The LICK Auckland crew are back in The Woods this weekend, throwing a party like you've never seen to celebrate their third birthday. Being the philanthropic and community-oriented ladies that they are, they're donating $5 from every ticket sold to Rainbow Youth, a K'Rd local and champion of support, information, and advocacy for young queer and trans* people for nearly thirty years.
We caught up with Duncan Matthews, Rainbow Youth's Executive Director, to chat about the day-to-day function of the organisation, what social progress looks like, and making a home among the K'Rd community.
Nice to meet you, Duncan. How did you come to be involved in Rainbow Youth, and what does your day-to-day work involve?
Nice to meet you too, Chlöe!
I first got involved with RainbowYOUTH when I moved to Auckland in 2009. I had been involved in community works in Hamilton before moving up, and saw it as a good way to meet friends outside of the bars, as well as giving back doing something I enjoyed. Over the years, I’ve moved from being a volunteer, to being on the Governance Board, and now as the Executive Director.

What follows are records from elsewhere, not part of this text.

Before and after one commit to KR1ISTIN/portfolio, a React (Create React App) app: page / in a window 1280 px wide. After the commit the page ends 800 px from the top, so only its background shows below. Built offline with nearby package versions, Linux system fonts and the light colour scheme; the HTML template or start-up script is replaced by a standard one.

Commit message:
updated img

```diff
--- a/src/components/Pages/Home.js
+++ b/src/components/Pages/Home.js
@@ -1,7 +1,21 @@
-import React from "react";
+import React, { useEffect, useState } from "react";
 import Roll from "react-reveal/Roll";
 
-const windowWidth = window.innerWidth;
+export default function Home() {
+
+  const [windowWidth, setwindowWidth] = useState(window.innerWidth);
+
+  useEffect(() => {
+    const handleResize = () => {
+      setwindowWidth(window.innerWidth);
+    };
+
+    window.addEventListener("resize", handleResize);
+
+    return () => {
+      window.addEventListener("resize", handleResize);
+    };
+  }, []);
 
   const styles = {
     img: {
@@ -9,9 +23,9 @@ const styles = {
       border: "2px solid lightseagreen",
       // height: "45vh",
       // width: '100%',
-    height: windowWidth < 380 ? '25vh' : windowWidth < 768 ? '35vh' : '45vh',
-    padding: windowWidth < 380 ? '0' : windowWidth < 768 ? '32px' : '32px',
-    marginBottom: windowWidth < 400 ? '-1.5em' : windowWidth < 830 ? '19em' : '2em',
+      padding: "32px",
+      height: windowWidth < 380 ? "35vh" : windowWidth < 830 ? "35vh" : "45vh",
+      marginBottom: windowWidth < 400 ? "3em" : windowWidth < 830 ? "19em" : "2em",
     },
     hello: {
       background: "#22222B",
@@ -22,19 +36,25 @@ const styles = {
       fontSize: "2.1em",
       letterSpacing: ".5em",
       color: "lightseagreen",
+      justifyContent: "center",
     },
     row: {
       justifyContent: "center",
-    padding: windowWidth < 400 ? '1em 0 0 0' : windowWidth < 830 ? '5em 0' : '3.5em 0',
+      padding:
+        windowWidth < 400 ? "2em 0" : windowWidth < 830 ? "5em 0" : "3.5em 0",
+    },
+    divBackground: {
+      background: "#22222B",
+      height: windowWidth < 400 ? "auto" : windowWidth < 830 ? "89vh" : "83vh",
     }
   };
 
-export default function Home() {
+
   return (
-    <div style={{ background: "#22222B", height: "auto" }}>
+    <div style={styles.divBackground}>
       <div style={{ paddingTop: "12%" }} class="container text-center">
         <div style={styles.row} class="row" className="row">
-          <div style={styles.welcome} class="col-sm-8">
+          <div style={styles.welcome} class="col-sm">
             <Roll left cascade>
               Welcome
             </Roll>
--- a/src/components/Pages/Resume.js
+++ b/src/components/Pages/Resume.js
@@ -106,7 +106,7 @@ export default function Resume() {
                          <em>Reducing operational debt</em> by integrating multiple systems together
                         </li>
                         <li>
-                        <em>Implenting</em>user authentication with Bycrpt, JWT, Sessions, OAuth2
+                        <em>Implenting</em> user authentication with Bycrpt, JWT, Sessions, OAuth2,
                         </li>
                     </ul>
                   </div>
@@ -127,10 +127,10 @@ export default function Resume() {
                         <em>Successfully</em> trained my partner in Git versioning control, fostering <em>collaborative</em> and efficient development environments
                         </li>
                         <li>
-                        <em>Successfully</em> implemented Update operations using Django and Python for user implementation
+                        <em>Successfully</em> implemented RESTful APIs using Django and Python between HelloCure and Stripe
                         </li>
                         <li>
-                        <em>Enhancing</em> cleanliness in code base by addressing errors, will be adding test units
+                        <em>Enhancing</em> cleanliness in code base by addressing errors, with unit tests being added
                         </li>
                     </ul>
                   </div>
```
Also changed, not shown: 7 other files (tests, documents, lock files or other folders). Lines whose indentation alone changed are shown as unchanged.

Day to day is probably a lot like many jobs - emails! Key things I do are building partnerships between RainbowYOUTH and other community service providers, attracting funding, managing our senior staff, and working with the Governance Board.
Rainbow Youth is turning 27 this year! What was society like when the organisation was established?
Being 28 myself, I don’t have first-hand experience! In researching our history for our 25th celebration in 2014, we came across a number of front page articles outraged that an organisation like RainbowYOUTH was receiving funding. Much like today, there were pockets of supportive people, however I think violence and threats against our communities was a lot more publically acceptable back then than it is now. The issue of Transgender and Intersex awareness and rights wasn’t on the table at all, with the whole focus being on gay men and lesbian women.
Fast forward to 2016, how has society since changed, legally, attitudes, and otherwise?
While sometimes it doesn’t feel like it, I think society has moved on a loooong way since 1989. We are now able to talk about the rights and needs of Rainbow (LGBTI) people in public and government forums openly. Even the most ‘right/conservative’ of groups in New Zealand (I think) have a base level of respecting our right to physical safety.
The challenge today is starting to move from the ‘we have the same rights as everyone else in Aotearoa’ message to ‘this is what government and service providers need to do to cater to the unique needs of Rainbow communities’.
Where does Rainbow Youth go from here? What changes are you hoping to see in the next decade?
RainbowYOUTH has an awesome impact and ability to work with young people in the central Auckland area. We have a large impact on government policy around LGBTI Youth, and on how other organisations work to support LGBTI youth.
Our key areas of focus for the next few years is to grow the support available to young people who don’t live in the main urban areas of New Zealand. For example, in 2014 we started the ‘TaurangaPryde’ youth group in Tauranga, the first kind of LGBTI youth support available there, ever. It has had a huge impact in its short two years, and is very well attended.
You’ve just moved to a new premises, from your space on K’Rd to a slightly bigger one just off of K’Rd, on Abbey Street. How are the new digs, and what prompted the move?
Replace ‘slightly bigger’ with ‘massively bigger’! Our new space is over 3 times larger than at 281 K’rd. Our new digs are awesome! We are able to offer more resources and services to young people from our new space.
The move was prompted by needing more space for our staff to work in, to allow them to be effective in a lot of the ‘back office’ stuff that we do. At our peak of 7 staff in 2015, we were only able to physically fit 4 of them in the one ‘office’ that we did have at any one time….
An important aspect I think is the ‘pride’ that young people can take in a space that is 100% dedicated and run to LGBTI youth. This new space is much nicer, has windows, and doesn’t seem like we’re hidden away in a little corner of K’Rd.
What is it about K’Rd that keeps you in the neighbourhood?
K’Rd has been, and I think will continue to be, the focus of much of the Rainbow community in Auckland, and even New Zealand. It is the melting pot where you have RainbowYOUTH next to churches next to strip clubs. A lot of our young people call this area home, and have ready access to it by public transport.
What does Rainbow Youth mean to you?
RainbowYOUTH means a huge amount to me, it provided me with a place to call home when I first moved to Auckland and when I didn’t have close connections to my biological family. I have met the majority of my friends through RainbowYOUTH. It has provided me with a huge number of professional opportunities, training, networking and first-hand experience. It's probably not healthy, but RainbowYOUTH is pretty much my life!